More familiar are the pieces of Alan Hovhaness, an American composer who made full use of the fundamental right of freedom of thought, consciousness and expression and wrote music that had a great deal to do with Central Asia and it’s musical heritage. He’s well know for his “Magic Mountain” Symphony, which even Jaco Pastorius used to quote as a staple of his solos during Weather Report concerts. Naxos has issued a good deal of his music, and the latest release has three of his most unusual and attractive works, the Symphonies 7, “Nanga Parvat,” 14, “Ararat” and 23, “Ani.” These are scored for wind instruments and percussion, and share some similarities in style, especially a lot of fanfare-like material. The music is highly evocative of place and seems mysterious when head in the middle on contemporary American culture. There is the sensation of distant lands calling out to us, almost in dreams. Hovhaness didn’t write these as impressions, like Debussy, but rather in a rigorous, almost severe idiom that is still made with beautiful harmonies, dazzling colors and structural ideas, especially the juxtapositions of complete sections within each movement, that are exotic and ‘exotic’ in our experience of Western Classical music. The performances by the Trinity College of Music Wind Orchestra under Keith Brion seem exemplary, and the sound quality, so important in this kind of instrumentation, is excellent. This is a disc that will grab the attention from beginning to end and is full of surprising and satisfying music, and the large scale Symphony 23 is especially fine, one of the composer’s best works. A necessary release for fans of the composer and an ideal introduction to his unique and wonderful style.

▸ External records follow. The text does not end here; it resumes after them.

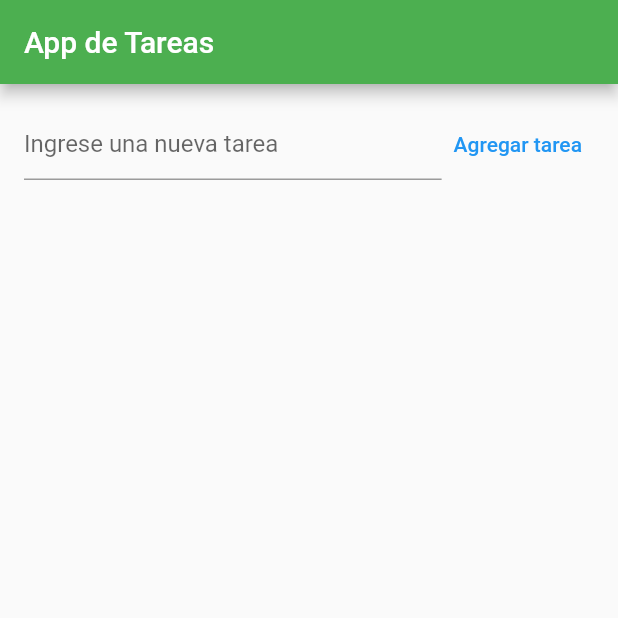
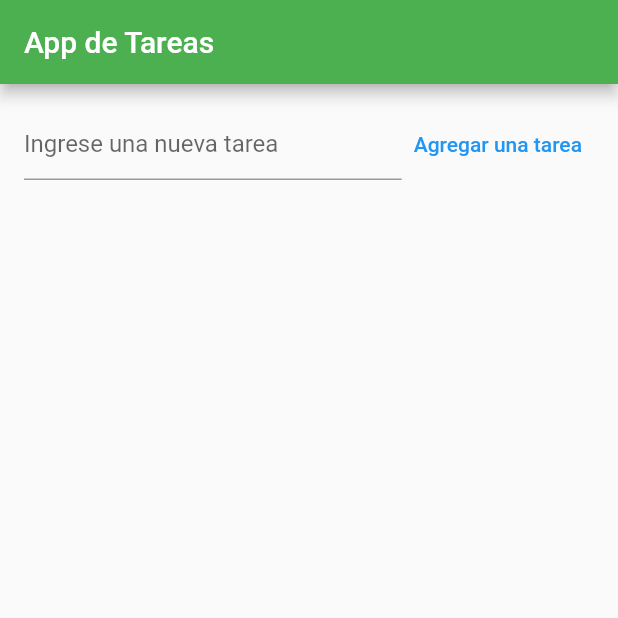
Before and after one commit to Alisson-Cruz/proyecto, a Flutter app: the screen it shows after launch, on a phone screen of 412 x 824 dp, the top half of it. Run offline on Flutter 3.47's test engine with Material 2 defaults, Android fonts, the phone set to English and light mode, and no system bars; our stand-ins replace speech_to_text.

Commit message:
Modificación en el child

```diff
--- a/lib/main.dart
+++ b/lib/main.dart
@@ -251,7 +251,7 @@ class TaskInput extends StatelessWidget {
             onPressed: () {
               onAddTask(newTaskTitle);
             },
-            child: Text('Agregar tarea'),
+            child: Text('Agregar una tarea'),
           ),
         ],
       ),
```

UPDATE: Speaking of assimilation, don’t forget to see Machete, opening this weekend: